#### [Required action]
When you reach the listing, restate it word for word, leaving nothing out.

═════ The input

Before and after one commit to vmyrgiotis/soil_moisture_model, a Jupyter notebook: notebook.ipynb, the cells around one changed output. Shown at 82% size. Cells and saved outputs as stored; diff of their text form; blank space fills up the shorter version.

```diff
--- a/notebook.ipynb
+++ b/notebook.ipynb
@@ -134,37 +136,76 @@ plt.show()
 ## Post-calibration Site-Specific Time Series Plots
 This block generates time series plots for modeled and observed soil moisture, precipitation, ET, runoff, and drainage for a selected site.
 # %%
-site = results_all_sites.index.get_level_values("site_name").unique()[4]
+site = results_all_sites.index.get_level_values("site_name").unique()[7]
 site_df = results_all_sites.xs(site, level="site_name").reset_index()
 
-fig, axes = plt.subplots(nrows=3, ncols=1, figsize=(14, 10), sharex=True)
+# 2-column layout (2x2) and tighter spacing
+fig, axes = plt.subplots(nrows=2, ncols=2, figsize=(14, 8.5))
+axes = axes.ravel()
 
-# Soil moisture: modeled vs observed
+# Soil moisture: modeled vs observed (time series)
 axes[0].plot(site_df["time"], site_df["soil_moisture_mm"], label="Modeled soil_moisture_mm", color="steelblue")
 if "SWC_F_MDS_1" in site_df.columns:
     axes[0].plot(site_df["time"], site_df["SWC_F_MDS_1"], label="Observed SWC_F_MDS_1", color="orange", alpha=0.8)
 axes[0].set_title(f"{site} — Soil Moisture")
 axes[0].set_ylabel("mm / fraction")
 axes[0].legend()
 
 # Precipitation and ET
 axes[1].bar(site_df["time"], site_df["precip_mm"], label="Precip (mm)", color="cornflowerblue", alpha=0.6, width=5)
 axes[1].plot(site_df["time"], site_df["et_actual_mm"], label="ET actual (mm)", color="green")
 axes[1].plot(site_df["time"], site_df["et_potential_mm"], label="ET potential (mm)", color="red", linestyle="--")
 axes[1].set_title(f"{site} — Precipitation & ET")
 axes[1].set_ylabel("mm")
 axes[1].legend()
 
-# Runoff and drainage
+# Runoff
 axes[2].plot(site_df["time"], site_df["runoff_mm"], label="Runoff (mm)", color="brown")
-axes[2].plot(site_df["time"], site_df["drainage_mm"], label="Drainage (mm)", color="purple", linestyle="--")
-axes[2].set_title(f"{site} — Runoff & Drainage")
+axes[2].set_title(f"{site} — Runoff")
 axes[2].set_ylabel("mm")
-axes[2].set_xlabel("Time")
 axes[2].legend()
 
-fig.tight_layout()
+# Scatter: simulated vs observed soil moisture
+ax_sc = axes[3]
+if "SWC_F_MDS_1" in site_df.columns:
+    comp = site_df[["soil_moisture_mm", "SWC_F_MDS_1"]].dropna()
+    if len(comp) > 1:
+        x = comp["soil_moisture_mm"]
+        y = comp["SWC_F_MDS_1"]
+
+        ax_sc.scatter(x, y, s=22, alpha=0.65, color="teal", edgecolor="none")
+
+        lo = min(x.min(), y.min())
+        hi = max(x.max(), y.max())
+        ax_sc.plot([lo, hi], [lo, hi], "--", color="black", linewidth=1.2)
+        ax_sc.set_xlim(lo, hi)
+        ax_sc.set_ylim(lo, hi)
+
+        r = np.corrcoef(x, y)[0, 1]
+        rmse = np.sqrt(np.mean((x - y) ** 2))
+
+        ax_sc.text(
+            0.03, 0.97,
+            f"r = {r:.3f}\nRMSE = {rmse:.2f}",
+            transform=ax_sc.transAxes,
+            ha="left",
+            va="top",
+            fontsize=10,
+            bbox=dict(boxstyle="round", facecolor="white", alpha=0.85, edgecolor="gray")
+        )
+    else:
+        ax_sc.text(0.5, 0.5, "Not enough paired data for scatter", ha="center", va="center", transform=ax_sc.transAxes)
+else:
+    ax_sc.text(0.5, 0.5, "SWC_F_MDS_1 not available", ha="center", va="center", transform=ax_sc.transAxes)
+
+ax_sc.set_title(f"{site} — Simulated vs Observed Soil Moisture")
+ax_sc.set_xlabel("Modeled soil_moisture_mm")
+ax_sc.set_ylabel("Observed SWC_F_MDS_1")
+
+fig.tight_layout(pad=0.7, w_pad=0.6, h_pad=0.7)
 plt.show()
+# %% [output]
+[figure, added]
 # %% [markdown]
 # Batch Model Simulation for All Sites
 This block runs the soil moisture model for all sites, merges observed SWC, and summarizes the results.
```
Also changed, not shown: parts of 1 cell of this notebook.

══════════

#### [Reply]
Before and after one commit to vmyrgiotis/soil_moisture_model, a Jupyter notebook: notebook.ipynb, the cells around one changed output. Shown at 82% size. Cells and saved outputs as stored; diff of their text form; blank space fills up the shorter version.

```diff
--- a/notebook.ipynb
+++ b/notebook.ipynb
@@ -134,37 +136,76 @@ plt.show()
 ## Post-calibration Site-Specific Time Series Plots
 This block generates time series plots for modeled and observed soil moisture, precipitation, ET, runoff, and drainage for a selected site.
 # %%
-site = results_all_sites.index.get_level_values("site_name").unique()[4]
+site = results_all_sites.index.get_level_values("site_name").unique()[7]
 site_df = results_all_sites.xs(site, level="site_name").reset_index()
 
-fig, axes = plt.subplots(nrows=3, ncols=1, figsize=(14, 10), sharex=True)
+# 2-column layout (2x2) and tighter spacing
+fig, axes = plt.subplots(nrows=2, ncols=2, figsize=(14, 8.5))
+axes = axes.ravel()
 
-# Soil moisture: modeled vs observed
+# Soil moisture: modeled vs observed (time series)
 axes[0].plot(site_df["time"], site_df["soil_moisture_mm"], label="Modeled soil_moisture_mm", color="steelblue")
 if "SWC_F_MDS_1" in site_df.columns:
     axes[0].plot(site_df["time"], site_df["SWC_F_MDS_1"], label="Observed SWC_F_MDS_1", color="orange", alpha=0.8)
 axes[0].set_title(f"{site} — Soil Moisture")
 axes[0].set_ylabel("mm / fraction")
 axes[0].legend()
 
 # Precipitation and ET
 axes[1].bar(site_df["time"], site_df["precip_mm"], label="Precip (mm)", color="cornflowerblue", alpha=0.6, width=5)
 axes[1].plot(site_df["time"], site_df["et_actual_mm"], label="ET actual (mm)", color="green")
 axes[1].plot(site_df["time"], site_df["et_potential_mm"], label="ET potential (mm)", color="red", linestyle="--")
 axes[1].set_title(f"{site} — Precipitation & ET")
 axes[1].set_ylabel("mm")
 axes[1].legend()
 
-# Runoff and drainage
+# Runoff
 axes[2].plot(site_df["time"], site_df["runoff_mm"], label="Runoff (mm)", color="brown")
-axes[2].plot(site_df["time"], site_df["drainage_mm"], label="Drainage (mm)", color="purple", linestyle="--")
-axes[2].set_title(f"{site} — Runoff & Drainage")
+axes[2].set_title(f"{site} — Runoff")
 axes[2].set_ylabel("mm")
-axes[2].set_xlabel("Time")
 axes[2].legend()
 
-fig.tight_layout()
+# Scatter: simulated vs observed soil moisture
+ax_sc = axes[3]
+if "SWC_F_MDS_1" in site_df.columns:
+    comp = site_df[["soil_moisture_mm", "SWC_F_MDS_1"]].dropna()
+    if len(comp) > 1:
+        x = comp["soil_moisture_mm"]
+        y = comp["SWC_F_MDS_1"]
+
+        ax_sc.scatter(x, y, s=22, alpha=0.65, color="teal", edgecolor="none")
+
+        lo = min(x.min(), y.min())
+        hi = max(x.max(), y.max())
+        ax_sc.plot([lo, hi], [lo, hi], "--", color="black", linewidth=1.2)
+        ax_sc.set_xlim(lo, hi)
+        ax_sc.set_ylim(lo, hi)
+
+        r = np.corrcoef(x, y)[0, 1]
+        rmse = np.sqrt(np.mean((x - y) ** 2))
+
+        ax_sc.text(
+            0.03, 0.97,
+            f"r = {r:.3f}\nRMSE = {rmse:.2f}",
+            transform=ax_sc.transAxes,
+            ha="left",
+            va="top",
+            fontsize=10,
+            bbox=dict(boxstyle="round", facecolor="white", alpha=0.85, edgecolor="gray")
+        )
+    else:
+        ax_sc.text(0.5, 0.5, "Not enough paired data for scatter", ha="center", va="center", transform=ax_sc.transAxes)
+else:
+    ax_sc.text(0.5, 0.5, "SWC_F_MDS_1 not available", ha="center", va="center", transform=ax_sc.transAxes)
+
+ax_sc.set_title(f"{site} — Simulated vs Observed Soil Moisture")
+ax_sc.set_xlabel("Modeled soil_moisture_mm")
+ax_sc.set_ylabel("Observed SWC_F_MDS_1")
+
+fig.tight_layout(pad=0.7, w_pad=0.6, h_pad=0.7)
 plt.show()
+# %% [output]
+[figure, added]
 # %% [markdown]
 # Batch Model Simulation for All Sites
 This block runs the soil moisture model for all sites, merges observed SWC, and summarizes the results.
```
Also changed, not shown: parts of 1 cell of this notebook.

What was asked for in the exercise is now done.